Hosea 6

Come, let us return to the Lord.” Hosea’s message is a good one for every time and place. In the days of ancient Israel, those who had faced divinely ordained trials could take heart that the God who had “torn us” and “struck us down” might soon “heal us” and “revive us.” His purpose was not to destroy Israel forever, but to remake her for a more healthy future. “On the third day He will raise us up.”
This were Hosea’s words to His contemporaries, but then the Lord adds this jarring question addressed to the people who claimed to be ready to submit to Him: “What shall I do with you?” The nation did not yet have a solid heart of surrender to the Lord, but were fickle in their affections. “Your love is like a morning cloud, like the dew that goes early away.” They may have imagined that the Lord’s discipline would be lighter or more trivial than decades of difficult exile.
Yahweh was not seeking more and more sacrificial animals in a system of perpetual sin management, nor would He be content with scrupulous attention to external obedience combined with only passing concern for the meekness of true repentance and the heavenly joy of faith in a future Messiah. “I desire steadfast love and not sacrifice, the knowledge of God rather than burnt offerings.” (See also Matthew 9:13 and 12:7.)
Like Adam so long ago, Israel and Judah had forgotten the depth of what it would mean to live in true relationship with the Lord. They had “transgressed the covenant.” Their spiritual leaders were more than disappointing, they were “robbers” who would “band together” in order to “murder.” They would not embrace the Lord God if He came in person, and they would try to prevent others from finding the way to eternal life.
God’s chosen people needed a righteous substitute to stand in the gap for them. They needed a Man who would fully obey His Father and would then “restore the fortunes” of the lost through His own blood. Those who think of sin lightly in any era need to take another look at the theology of the cross of Christ which stands at the center of Christian doctrine. Any view of our moral failure that minimizes the problem of sin can never make sense of what God has done to accomplish our eternal reconciliation with Him.

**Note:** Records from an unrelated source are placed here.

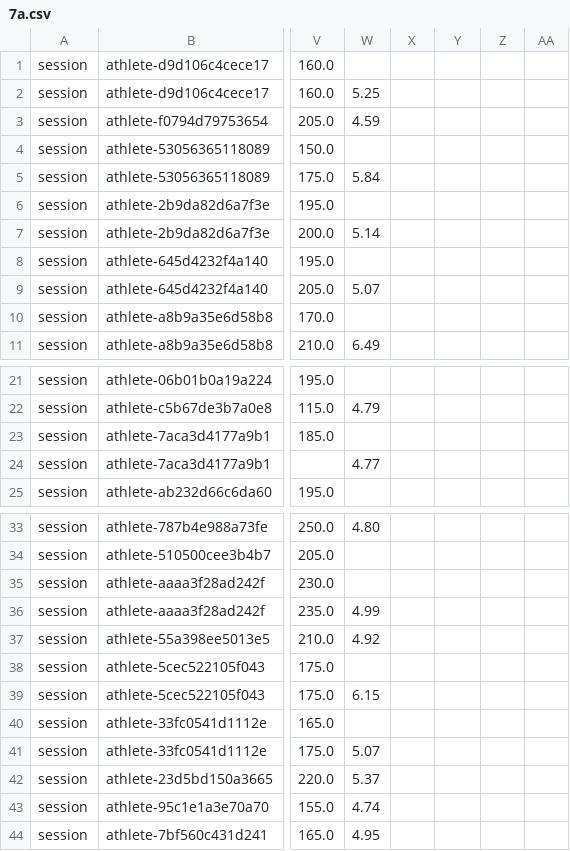
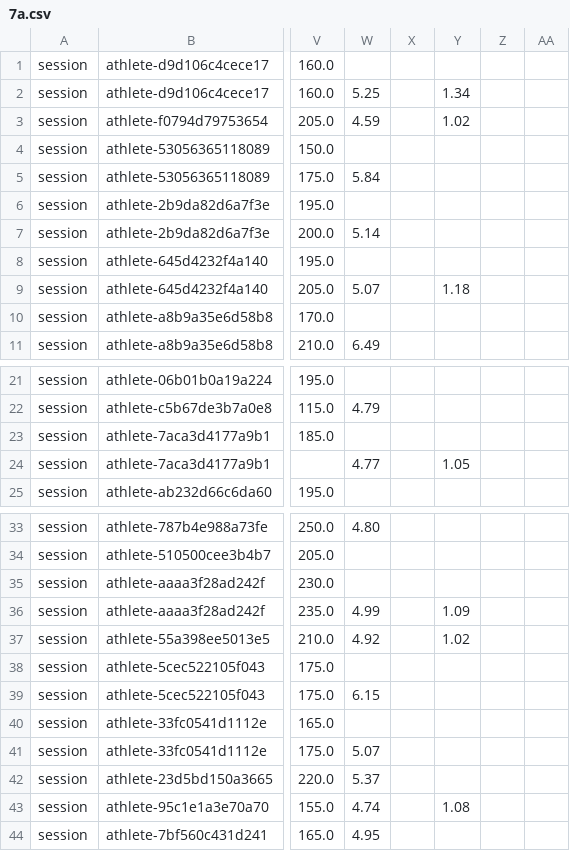
Before and after one commit to Meekola9/fai, a CSV file: src/data/historicalSeedPayload/7a.csv, drawn as a sheet; only a part is shown, gaps mark what is left out; the diff names each change by its address in the sheet, - before the commit and + after, or states it on an @@ line.

```diff
--- a/src/data/historicalSeedPayload/7a.csv
+++ b/src/data/historicalSeedPayload/7a.csv
-Y2: (empty)
+Y2: 1.34
-Y3: (empty)
+Y3: 1.02
-Y9: (empty)
+Y9: 1.18
-Y24: (empty)
+Y24: 1.05
-Y36: (empty)
+Y36: 1.09
-Y37: (empty)
+Y37: 1.02
-Y43: (empty)
+Y43: 1.08
```
Also changed, not shown: src/data/historicalSeedPayload/6c.csv, src/data/historicalSeedPayload/7b.csv, 1 other file.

Prayer from A Book of Prayers

Father, teach us the difference between mere words and true repentance. We want to return to You and know You. Meet us now with the Bread from heaven, our sure and holy Redeemer. Our devotion to You has been temporary and conditional, and so we have transgressed Your commandments. Teach us the way of steadfast love and patient endurance, turning us away from all sin. Restore the fortunes of Your people forever.